GUEST WRITER GEOFF HARRISON reflects on Keith Emerson and the Moog synthesiser revolution

Geoff Harrison  |  28 Mar 2016  |  5 min read

Keith Emerson's recent passing powerfully resonated with me – and not just the way he left in early‑March but, more reflectively -- on how that instrument he mastered and pioneered back in the early 1970's changed my sense of the world then. I still have the first Emerson Lake & Palmer recording on vinyl – a heavy beast it is – almost need a crane to load it on to... > Read more

Drive (The Cars)

GUEST WRITER JEFFREY PAPAROA HOLMAN on David Bowie and mining identity

Jeffrey Paparoa Holman  |  19 Jan 2016  |  5 min read

In the tidal wave of emotion that has swept the world since David Bowie’s death was announced, I have found my myself in a curious position: saluting a great artist who I never really got know, or cared enough about. Certainly I knew of his music and songs in the Seventies when many of my young druggie friends would turn up at my place and play them, but they were a good five to... > Read more

GUEST WRITER MADELINE BOCARO hears classic Bowie celebrated just days before his death

Madeline Bocaro  |  15 Jan 2016  |  4 min read

In a recent interview, Tony Visconti told of David Bowie’s Spiders from Mars drummer Woody Woodmansey's relentless enthusiasm and desire to bring Bowie’s The Man Who Sold the World album (1970) to a live audience. It would be difficult, especially for Bowie producer/bassist Visconti. He had to rehearse countless hours and get his fingers in shape to perform the... > Read more


Jonathan Ganley  |  5 Dec 2015  |  2 min read

On January 17 1989, Sonic Youth played their first show in the southern hemisphere at the Powerstation in Auckland. I went along hoping to hear at least some songs from their earlier records, Sister and EVOL, both of which were favourites on Campus Radio BFM. But there were no old songs on the setlist. The band had moved on and they had a new record completed, but unreleased:... > Read more

Germs Burn

GUEST WRITER ANDREW DAWSON reports from the city in the headlines

Andrew Dawson  |  15 Nov 2015  |  1 min read

Yesterday began as a beautiful sunny day, with a cool and refreshing breeze. I caught up with friends back home in NZ, and in Denmark, and then headed off to lunch with my friend Sunila at Saravana Bhavan. (Yes, two Tamilians in Paris... where else would we go?) After lunch, we travelled to the centre of town and visited the Shakespeare Bookstore where I bought a novel by... > Read more

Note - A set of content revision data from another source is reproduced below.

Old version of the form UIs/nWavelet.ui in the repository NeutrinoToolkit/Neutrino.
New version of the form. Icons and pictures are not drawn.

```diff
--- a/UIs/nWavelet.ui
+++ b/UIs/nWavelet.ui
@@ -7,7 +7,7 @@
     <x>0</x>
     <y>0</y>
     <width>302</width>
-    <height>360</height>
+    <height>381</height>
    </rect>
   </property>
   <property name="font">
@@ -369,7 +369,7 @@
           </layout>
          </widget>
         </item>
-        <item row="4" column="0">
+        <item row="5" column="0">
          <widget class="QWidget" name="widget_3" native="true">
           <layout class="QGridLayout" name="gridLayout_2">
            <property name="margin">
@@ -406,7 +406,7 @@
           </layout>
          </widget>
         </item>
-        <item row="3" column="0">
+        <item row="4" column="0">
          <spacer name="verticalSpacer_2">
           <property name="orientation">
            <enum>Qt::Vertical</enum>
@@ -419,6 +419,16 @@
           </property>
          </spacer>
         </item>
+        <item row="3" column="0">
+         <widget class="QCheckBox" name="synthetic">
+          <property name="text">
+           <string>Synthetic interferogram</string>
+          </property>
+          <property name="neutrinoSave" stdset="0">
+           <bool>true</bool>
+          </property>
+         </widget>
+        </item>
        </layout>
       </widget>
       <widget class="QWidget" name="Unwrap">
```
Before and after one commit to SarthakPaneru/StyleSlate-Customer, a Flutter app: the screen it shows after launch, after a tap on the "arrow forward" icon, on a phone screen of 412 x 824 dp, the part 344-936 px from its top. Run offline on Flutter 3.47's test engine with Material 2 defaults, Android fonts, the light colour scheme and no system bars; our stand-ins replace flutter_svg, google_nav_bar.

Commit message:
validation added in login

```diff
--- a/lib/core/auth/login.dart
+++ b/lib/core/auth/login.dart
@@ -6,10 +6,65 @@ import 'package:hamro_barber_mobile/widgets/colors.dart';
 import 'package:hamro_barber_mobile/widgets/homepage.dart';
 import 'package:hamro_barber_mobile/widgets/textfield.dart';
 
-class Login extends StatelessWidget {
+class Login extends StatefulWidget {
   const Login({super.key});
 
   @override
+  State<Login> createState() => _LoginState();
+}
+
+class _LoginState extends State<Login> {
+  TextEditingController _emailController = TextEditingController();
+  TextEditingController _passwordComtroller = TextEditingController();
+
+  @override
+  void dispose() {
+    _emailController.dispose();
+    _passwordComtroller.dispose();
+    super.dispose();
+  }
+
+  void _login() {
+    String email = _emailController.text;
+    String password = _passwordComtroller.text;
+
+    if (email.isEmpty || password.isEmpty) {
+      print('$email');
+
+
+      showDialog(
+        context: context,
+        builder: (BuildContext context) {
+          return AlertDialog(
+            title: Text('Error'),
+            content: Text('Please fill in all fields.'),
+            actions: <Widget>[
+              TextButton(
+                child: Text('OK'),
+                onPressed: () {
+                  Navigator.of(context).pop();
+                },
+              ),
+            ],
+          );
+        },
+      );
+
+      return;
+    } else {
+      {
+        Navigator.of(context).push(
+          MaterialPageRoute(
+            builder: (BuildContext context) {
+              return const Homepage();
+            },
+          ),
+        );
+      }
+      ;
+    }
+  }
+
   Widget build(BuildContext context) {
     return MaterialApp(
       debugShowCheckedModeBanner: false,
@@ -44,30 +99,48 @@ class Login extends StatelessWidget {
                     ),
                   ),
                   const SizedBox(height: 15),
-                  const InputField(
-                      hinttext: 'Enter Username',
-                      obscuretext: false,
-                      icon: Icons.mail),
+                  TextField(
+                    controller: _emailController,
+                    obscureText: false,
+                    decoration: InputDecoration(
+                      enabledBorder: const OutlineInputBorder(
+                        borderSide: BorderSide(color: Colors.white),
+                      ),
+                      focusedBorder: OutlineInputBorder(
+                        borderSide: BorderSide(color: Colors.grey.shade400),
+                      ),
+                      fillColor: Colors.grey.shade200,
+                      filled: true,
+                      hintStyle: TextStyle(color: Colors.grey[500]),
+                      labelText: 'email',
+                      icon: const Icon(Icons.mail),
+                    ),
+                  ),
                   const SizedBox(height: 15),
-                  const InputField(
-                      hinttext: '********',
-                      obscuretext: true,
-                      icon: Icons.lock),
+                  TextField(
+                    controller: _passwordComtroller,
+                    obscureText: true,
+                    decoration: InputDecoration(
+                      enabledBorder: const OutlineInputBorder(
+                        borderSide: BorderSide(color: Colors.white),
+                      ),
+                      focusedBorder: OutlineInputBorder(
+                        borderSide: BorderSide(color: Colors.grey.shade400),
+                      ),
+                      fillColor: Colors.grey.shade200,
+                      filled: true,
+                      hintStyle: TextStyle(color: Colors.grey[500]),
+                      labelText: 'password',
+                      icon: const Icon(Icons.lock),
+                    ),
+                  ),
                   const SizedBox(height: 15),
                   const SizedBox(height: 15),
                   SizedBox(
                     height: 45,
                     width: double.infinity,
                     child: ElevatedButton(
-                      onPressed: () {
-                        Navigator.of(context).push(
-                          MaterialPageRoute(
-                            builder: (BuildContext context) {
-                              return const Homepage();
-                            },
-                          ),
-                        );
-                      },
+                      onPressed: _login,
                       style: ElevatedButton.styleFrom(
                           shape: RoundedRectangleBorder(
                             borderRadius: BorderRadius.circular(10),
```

GUEST WRITER MADELINE BOCARO sees Patti Smith in NYC acknowledging her classic album Horses 40 years on

Madeline Bocaro  |  12 Nov 2015  |  5 min read

Jeez . . . "Do you know how to pony?"    We are here at the famous Beacon Theater in New York City, Patti Smith's adopted homeplace to find out. And the ghosts are all here too . . .  "White shining silver studs with their nose in flames . . . horses horses horses horses . . ." We knew this was greatness, before it could even be defined.... > Read more

GUEST WRITER MURRAY VAILE catches up with expat singer-songwriter Bannerman in Berlin

Murray Vaile  |  2 Nov 2015  |  4 min read

Last year I was fortunate to catch Bannerman playing in support of Tiny Ruins and doubly fortunate to catch them again in Berlin this year, headlining their own show. I thought they offered a very impressive set that included some new songs, as well as old favourites which they dedicated to regular fans of the band. Of course, it is some time since Bannerman (aka Richard Setford)... > Read more

Hills and Valleys

GUEST WRITER KATHYRN VAN BEEK pays tribute to Auckland's shady lady

Kathryn Van Beek  |  19 Oct 2015  |  6 min read

‘K’Road’s colour under threat of whitewash,’ said the headline -- but the red lights are already turning off. The Pink Pussy Cat is now an immigration consultancy, the Pleasure Chest signs have been sold on trademe, and the bare-chested nymphette on the Vegas Girl building, who’s presided over the street since the Seventies is being retired. Saint... > Read more